Thursday, April 29, 2021
A Fragment of Epicurus
It is not rare to find a man poor in the attainment of Nature but rich in empty false opinions. For no ignorant man is satisfied with what he has; instead he pines for what he does not have. So then, just as those who have a fever are always thirsty because of the serious nature of their disease and eagerly desire what is most detrimental, so also those who have the soul which manages it in distress are always in need of everything and fall prey to fickle desires under the influence of their excessive greed.See Elias Tempelis, "A chapter of Epicurean philosophy in Porphyry's Letter to Marcella."

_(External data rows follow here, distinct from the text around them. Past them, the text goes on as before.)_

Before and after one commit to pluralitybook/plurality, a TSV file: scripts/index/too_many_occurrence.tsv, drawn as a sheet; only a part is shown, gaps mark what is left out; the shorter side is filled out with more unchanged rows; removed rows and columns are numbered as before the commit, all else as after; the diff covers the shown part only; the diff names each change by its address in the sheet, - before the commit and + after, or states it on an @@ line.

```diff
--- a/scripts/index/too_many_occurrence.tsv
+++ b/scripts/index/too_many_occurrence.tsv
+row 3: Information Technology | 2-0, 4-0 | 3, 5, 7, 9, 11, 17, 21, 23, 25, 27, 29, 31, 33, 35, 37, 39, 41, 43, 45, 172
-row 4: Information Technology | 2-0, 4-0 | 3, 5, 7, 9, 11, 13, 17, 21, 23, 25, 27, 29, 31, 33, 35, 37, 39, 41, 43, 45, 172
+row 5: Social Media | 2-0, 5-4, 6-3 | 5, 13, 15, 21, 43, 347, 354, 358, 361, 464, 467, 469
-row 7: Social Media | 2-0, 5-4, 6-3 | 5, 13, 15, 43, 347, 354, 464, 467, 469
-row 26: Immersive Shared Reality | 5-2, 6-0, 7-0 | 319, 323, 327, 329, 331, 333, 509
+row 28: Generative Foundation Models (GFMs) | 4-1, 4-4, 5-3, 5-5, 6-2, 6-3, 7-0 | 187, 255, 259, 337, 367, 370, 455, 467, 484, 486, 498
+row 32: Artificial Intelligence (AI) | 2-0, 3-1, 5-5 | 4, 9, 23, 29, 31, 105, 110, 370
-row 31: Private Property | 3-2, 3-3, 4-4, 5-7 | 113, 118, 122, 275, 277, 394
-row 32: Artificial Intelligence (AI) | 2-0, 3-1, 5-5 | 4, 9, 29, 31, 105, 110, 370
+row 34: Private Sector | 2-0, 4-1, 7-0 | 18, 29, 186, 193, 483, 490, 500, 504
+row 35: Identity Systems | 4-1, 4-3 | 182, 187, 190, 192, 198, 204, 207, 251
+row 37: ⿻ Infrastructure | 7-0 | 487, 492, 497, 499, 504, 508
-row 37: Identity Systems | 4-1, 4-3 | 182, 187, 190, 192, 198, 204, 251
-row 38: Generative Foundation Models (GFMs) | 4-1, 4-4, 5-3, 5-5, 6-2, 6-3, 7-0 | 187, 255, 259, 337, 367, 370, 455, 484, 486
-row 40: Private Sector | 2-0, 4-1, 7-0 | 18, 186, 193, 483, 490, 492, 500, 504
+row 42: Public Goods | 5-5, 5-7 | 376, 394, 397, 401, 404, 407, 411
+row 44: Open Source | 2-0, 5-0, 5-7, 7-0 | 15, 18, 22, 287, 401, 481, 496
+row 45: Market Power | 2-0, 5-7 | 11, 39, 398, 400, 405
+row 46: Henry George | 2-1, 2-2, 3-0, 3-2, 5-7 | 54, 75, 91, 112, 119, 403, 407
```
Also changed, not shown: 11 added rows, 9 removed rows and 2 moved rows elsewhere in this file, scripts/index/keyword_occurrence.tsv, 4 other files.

οὐ σπάνιόν γε εὑρεῖν ἄνθρωπον πρὸς τὸ τῆς φύσεως τέλος <πένητα> καὶ πλούσιον πρὸς τὰς κενὰς δόξας· οὐδεὶς γὰρ τῶν ἀφρόνων οἷς ἔχει ἀρκεῖται, μᾶλλον δὲ οἷς οὐκ ἔχει ὀδυνᾶται. ὥσπερ οὖν οἱ πυρέσσοντες διὰ κακοήθειαν τῆς <νόσου> ἀεὶ διψῶσι καὶ τῶν ἐναντιωτάτων ἐπιθυμοῦσιν, οὕτω καὶ οἱ τὴν ψυχὴν κακῶς ἔχοντες διακειμένην πένονται πάντων ἀεὶ καὶ εἰς πολυτρόπους ἐπιθυμίας ὑπὸ λαιμαργίας ἐμπίπτουσιν.
I find "those who have the soul which manages it in distress" to be awkward and misleading as a translation of οἱ τὴν ψυχὴν κακῶς ἔχοντες διακειμένην. I construe the adverb κακῶς as modifying the participle διακειμένην, i.e. "those who have the soul badly disposed." Peter Saint-Andre translates "those whose souls are in a bad condition."
Usener supplies some parallels, including (p. 302) Horace, Epistles 1.12.3-6 (tr. H. Rushton Fairclough):
Away with complaints; for he is not poor, who has enough of things to use. If stomach, lungs, and feet are all in health, the wealth of kings can give you nothing more.
pauper enim non est, cui rerum suppetit usus.
si ventri bene, si lateri est pedibusque tuis, nil
divitiae poterunt regales addere maius.